“We learned a lot from going through Direct File that we can learn and deploy those best practices and how we deployed that technology to other parts of the IRS technology journey that we're on,” he said.

Among the lessons learned is not tying too many dependencies to the project, he said. 

“That's about having a really good diet and exercise around requirements and not trying to go too big too quickly,” said Werfel. “If you try to take on too many requirements, you create more risk.”

Werfel also said that the IRS has reshuffled where its tech head sits in the org chart, as a reflection of the importance of technology for the organization.

The chief information officer at the agency was moved “to have a more direct line of reporting to me,” said Werfel, and the position now sits among three other chiefs for operation, tax compliance and tax services at the same level. The CIO previously reported to the COO, not the IRS commissioner. 
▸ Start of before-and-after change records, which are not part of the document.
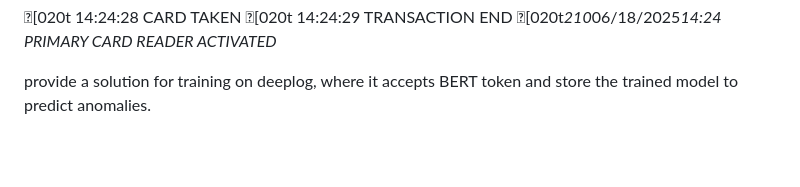
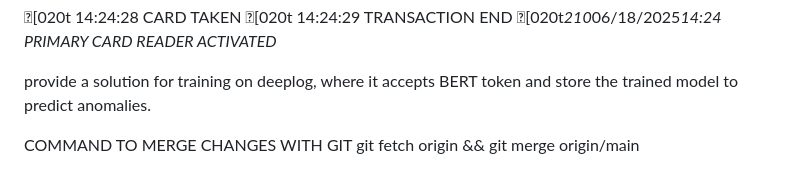
Before and after one commit to YanBelle/Capstone-Project, a Markdown page: abm-anomaly-ml-first/README.md, the part around the change. GitHub-like rendering; blank space fills up the shorter version.

Commit message:
docs: Update README with training solution for DeepLog and git merge command

```diff
--- a/abm-anomaly-ml-first/README.md
+++ b/abm-anomaly-ml-first/README.md
@@ -202,3 +202,6 @@ PRIMARY CARD READER ACTIVATED
 
 
 provide a solution for training on deeplog, where it accepts BERT token and store the trained model to predict anomalies.
+
+COMMAND TO MERGE CHANGES WITH GIT
+git fetch origin && git merge origin/main
```
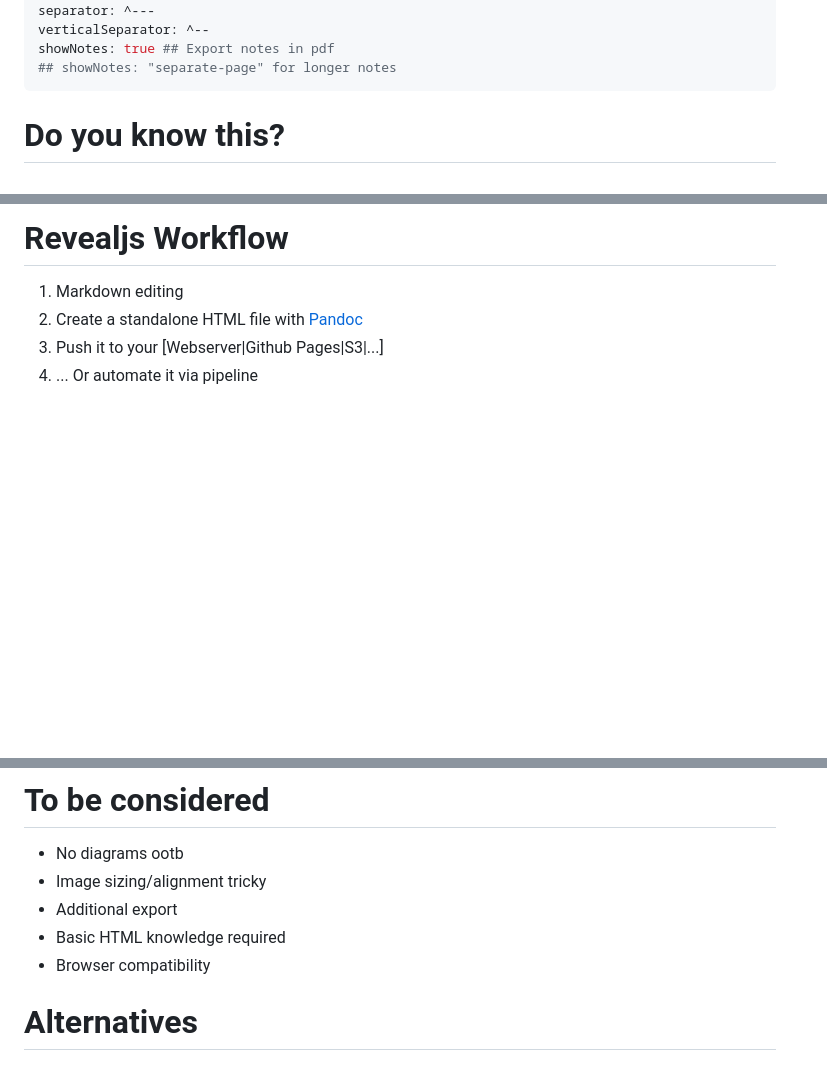
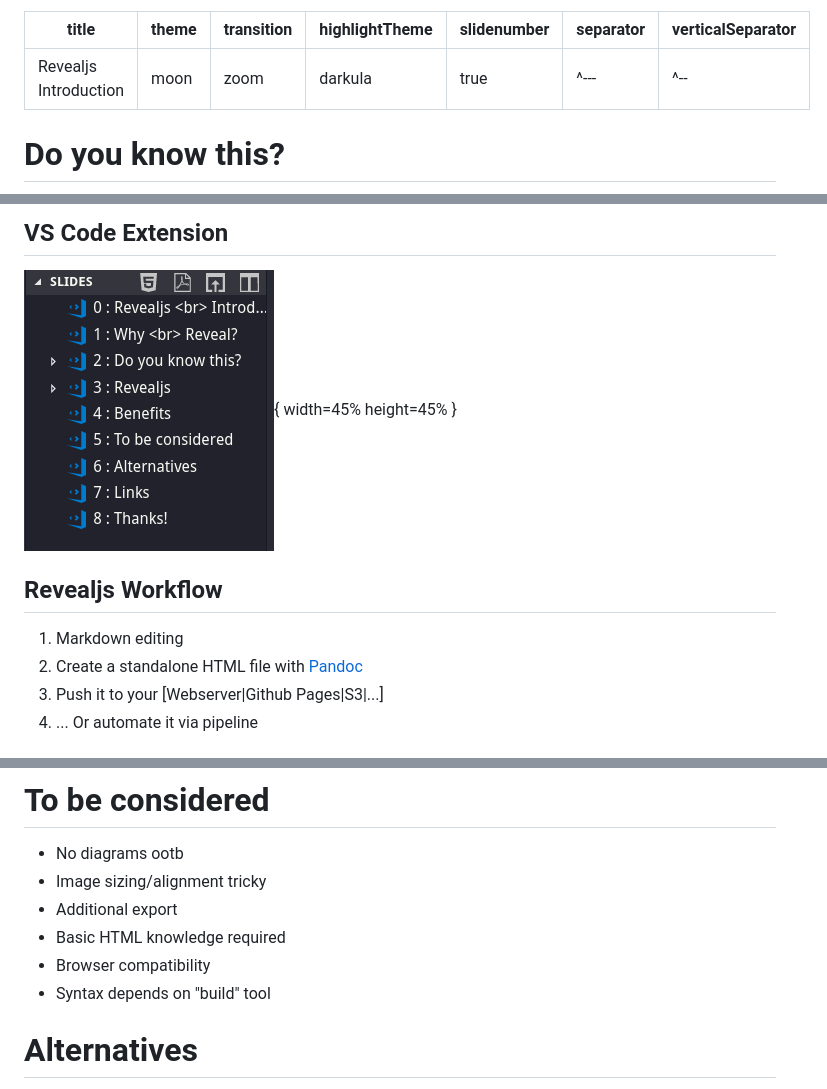
Before and after one commit to Allaman/reveal-js-intro, a Markdown page: presentation.md, 3 parts joined by grey strips. GitHub-like rendering; blank space fills up the shorter version.

Commit message:
Convert to pandoc syntax; Clean up

```diff
--- a/presentation.md
+++ b/presentation.md
@@ -6,8 +6,6 @@ highlightTheme: "darkula"
 slidenumber: true
 separator: ^---
 verticalSeparator: ^--
-showNotes: true ## Export notes in pdf
-## showNotes: "separate-page" for longer notes
 ---
 
 # Do you know this?
@@ -82,5 +91,9 @@ Note: First exports static html files, second spins up local webserver
 
-# Revealjs Workflow
+## VS Code Extension
+
+![](vscode-reveal.png){ width=45% height=45% }
+
+## Revealjs Workflow
 
 1. Markdown editing
 1. Create a standalone HTML file with [Pandoc](https://pandoc.org/)
@@ -119,6 +137,7 @@ second works for now only with Chrome
 * Additional export
 * Basic HTML knowledge required
 * Browser compatibility
+* Syntax depends on "build" tool
 
 # Alternatives
 
```
Also changed, not shown: other parts of presentation.md (+44 -28 lines), markdown.png, 2 other files.
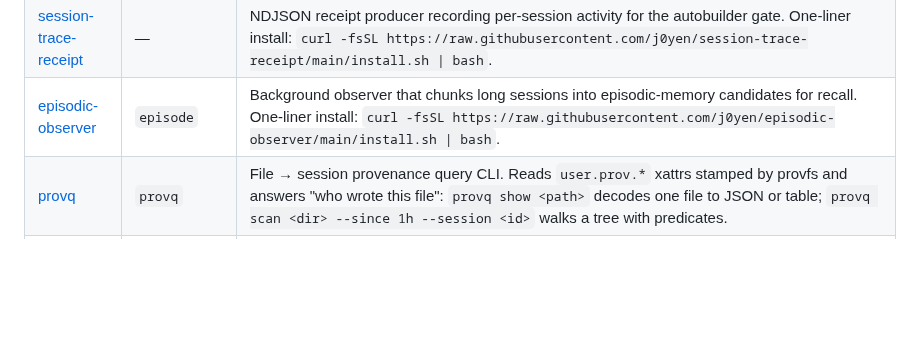
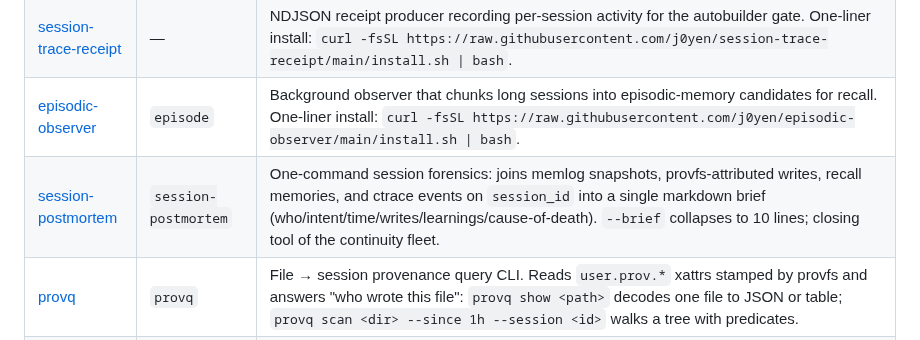
Before and after one commit to j0yen/wintermute, a Markdown page: REPOS.md, the part around the change. Rendered like a GitHub page; blank space fills up the shorter version.

```diff
--- a/REPOS.md
+++ b/REPOS.md
@@ -50,6 +50,7 @@ clones, builds, and wires up everything on a fresh machine.
 | [session-index](https://github.com/j0yen/session-index) | `transcript` | FTS5 index over `~/.claude/projects/*.jsonl` session traces (search past Claude Code conversations). One-liner install: `curl -fsSL https://raw.githubusercontent.com/j0yen/session-index/main/install.sh \| bash`. |
 | [session-trace-receipt](https://github.com/j0yen/session-trace-receipt) | — | NDJSON receipt producer recording per-session activity for the autobuilder gate. One-liner install: `curl -fsSL https://raw.githubusercontent.com/j0yen/session-trace-receipt/main/install.sh \| bash`. |
 | [episodic-observer](https://github.com/j0yen/episodic-observer) | `episode` | Background observer that chunks long sessions into episodic-memory candidates for recall. One-liner install: `curl -fsSL https://raw.githubusercontent.com/j0yen/episodic-observer/main/install.sh \| bash`. |
+| [session-postmortem](https://github.com/j0yen/session-postmortem) | `session-postmortem` | One-command session forensics: joins memlog snapshots, provfs-attributed writes, recall memories, and ctrace events on `session_id` into a single markdown brief (who/intent/time/writes/learnings/cause-of-death). `--brief` collapses to 10 lines; closing tool of the continuity fleet. |
 | [provq](https://github.com/j0yen/provq) | `provq` | File → session provenance query CLI. Reads `user.prov.*` xattrs stamped by provfs and answers "who wrote this file": `provq show <path>` decodes one file to JSON or table; `provq scan <dir> --since 1h --session <id>` walks a tree with predicates. |
 | [claude-self](https://github.com/j0yen/claude-self) | `claude-self` | Maintainer for `CLAUDE_SELF.md`, the negotiated agent-self contract on disk. One-liner install: `curl -fsSL https://raw.githubusercontent.com/j0yen/claude-self/main/install.sh \| bash`. |
 | [self-portrait](https://github.com/j0yen/self-portrait) | — | Visualizer of CLAUDE_SELF.md diffs over time (how Claude's self-description has drifted). One-liner install: `curl -fsSL https://raw.githubusercontent.com/j0yen/self-portrait/main/install.sh \| bash`. |
```
Also changed, not shown: dotfiles/.claude/CLAUDE_SELF.md (+4 -6 lines).
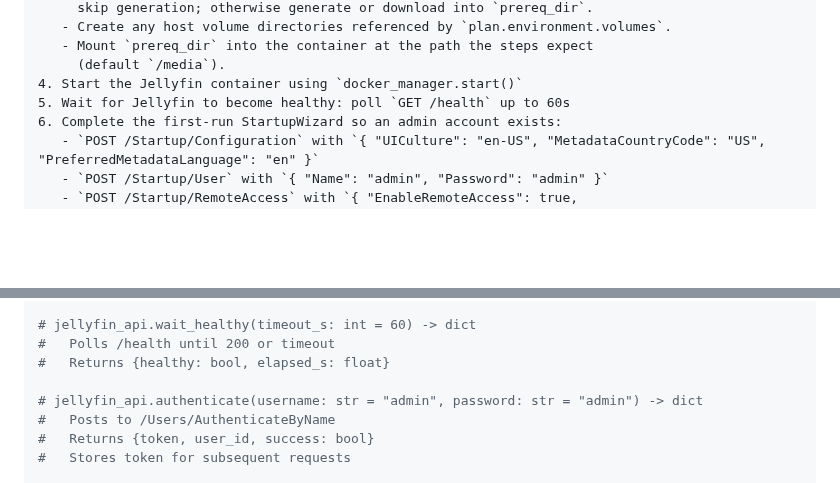
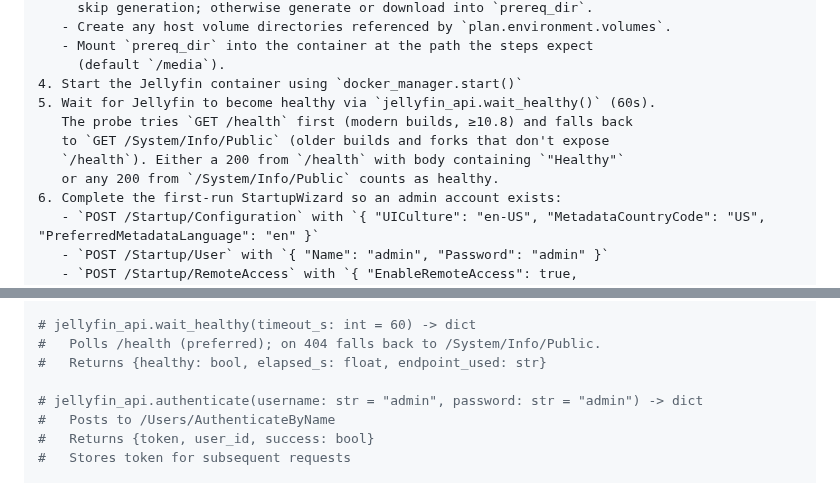
Before and after one commit to felix920506/jellyfin-auto-tester-kt, a Markdown page: plans/plan-stage2-execution.md, 2 parts joined by grey strips. GitHub-like rendering; blank space fills up the shorter version.

Commit message:
Fix 9: fall back to /System/Info/Public for health probe
Older Jellyfin builds and some forks don't expose /health. Try /health
first (200 + "Healthy" body), fall back to /System/Info/Public on 404,
and surface which endpoint succeeded for debugging.

Co-Authored-By: Claude Sonnet 4.6 <noreply@anthropic.com>

```diff
--- a/plans/plan-stage2-execution.md
+++ b/plans/plan-stage2-execution.md
@@ -97,7 +97,11 @@ A `run_id` (UUID) for artifact namespacing.
    - Mount `prereq_dir` into the container at the path the steps expect
      (default `/media`).
 4. Start the Jellyfin container using `docker_manager.start()`
-5. Wait for Jellyfin to become healthy: poll `GET /health` up to 60s
+5. Wait for Jellyfin to become healthy via `jellyfin_api.wait_healthy()` (60s).
+   The probe tries `GET /health` first (modern builds, ≥10.8) and falls back
+   to `GET /System/Info/Public` (older builds and forks that don't expose
+   `/health`). Either a 200 from `/health` with body containing `"Healthy"`
+   or any 200 from `/System/Info/Public` counts as healthy.
 6. Complete the first-run StartupWizard so an admin account exists:
    - `POST /Startup/Configuration` with `{ "UICulture": "en-US", "MetadataCountryCode": "US", "PreferredMetadataLanguage": "en" }`
    - `POST /Startup/User` with `{ "Name": "admin", "Password": "admin" }`
@@ -256,8 +260,8 @@ Send to the `execution_done` channel. Emit EXECUTION_COMPLETE.
 #   (status_code assertion), evaluated by the criteria DSL — not here.
 
 # jellyfin_api.wait_healthy(timeout_s: int = 60) -> dict
-#   Polls /health until 200 or timeout
-#   Returns {healthy: bool, elapsed_s: float}
+#   Polls /health (preferred); on 404 falls back to /System/Info/Public.
+#   Returns {healthy: bool, elapsed_s: float, endpoint_used: str}
 
 # jellyfin_api.authenticate(username: str = "admin", password: str = "admin") -> dict
 #   Posts to /Users/AuthenticateByName
```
Stabilizing funding

Werfel has also been on Capitol Hill with lawmakers to discuss the agency’s recent budget request for fiscal 2025, which warns of upcoming cliffs for tech and taxpayer service money from the IRA.

The IRS wants Congress to sustain IRA funding through 2034 for a total of $104 billion in mandatory funding over a 10-year window.

Most of that money wouldn’t be spent until the 2030’s, said Werfel, to sustain operations and adapt to a growing tax system. 

IRA funding from the IRS’ Business Systems Modernization and Operations Support accounts have been going to digitization work, efforts to improve online IRS accounts and more.

The IRS estimates that the BSM account is about $3 billion short through FY 2031, according to the strategic operating plan update, without additional funding. Lawmakers zeroed out that account in 2023 and 2024 appropriations.

So far, the tax agency has spent a total of $3.35 billion on tech from IRA funding, according to the IRS, which estimates that IRA funding for BSM will be spent by 2026, “at which point automation solutions will be scaled back, leaving taxpayers without the ability to have up-to-date account information when they want it; cyber and cloud work will be truncated, increasing the risk for failure of IRS systems and cyber-attacks; and work on digital solutions… will be stopped.”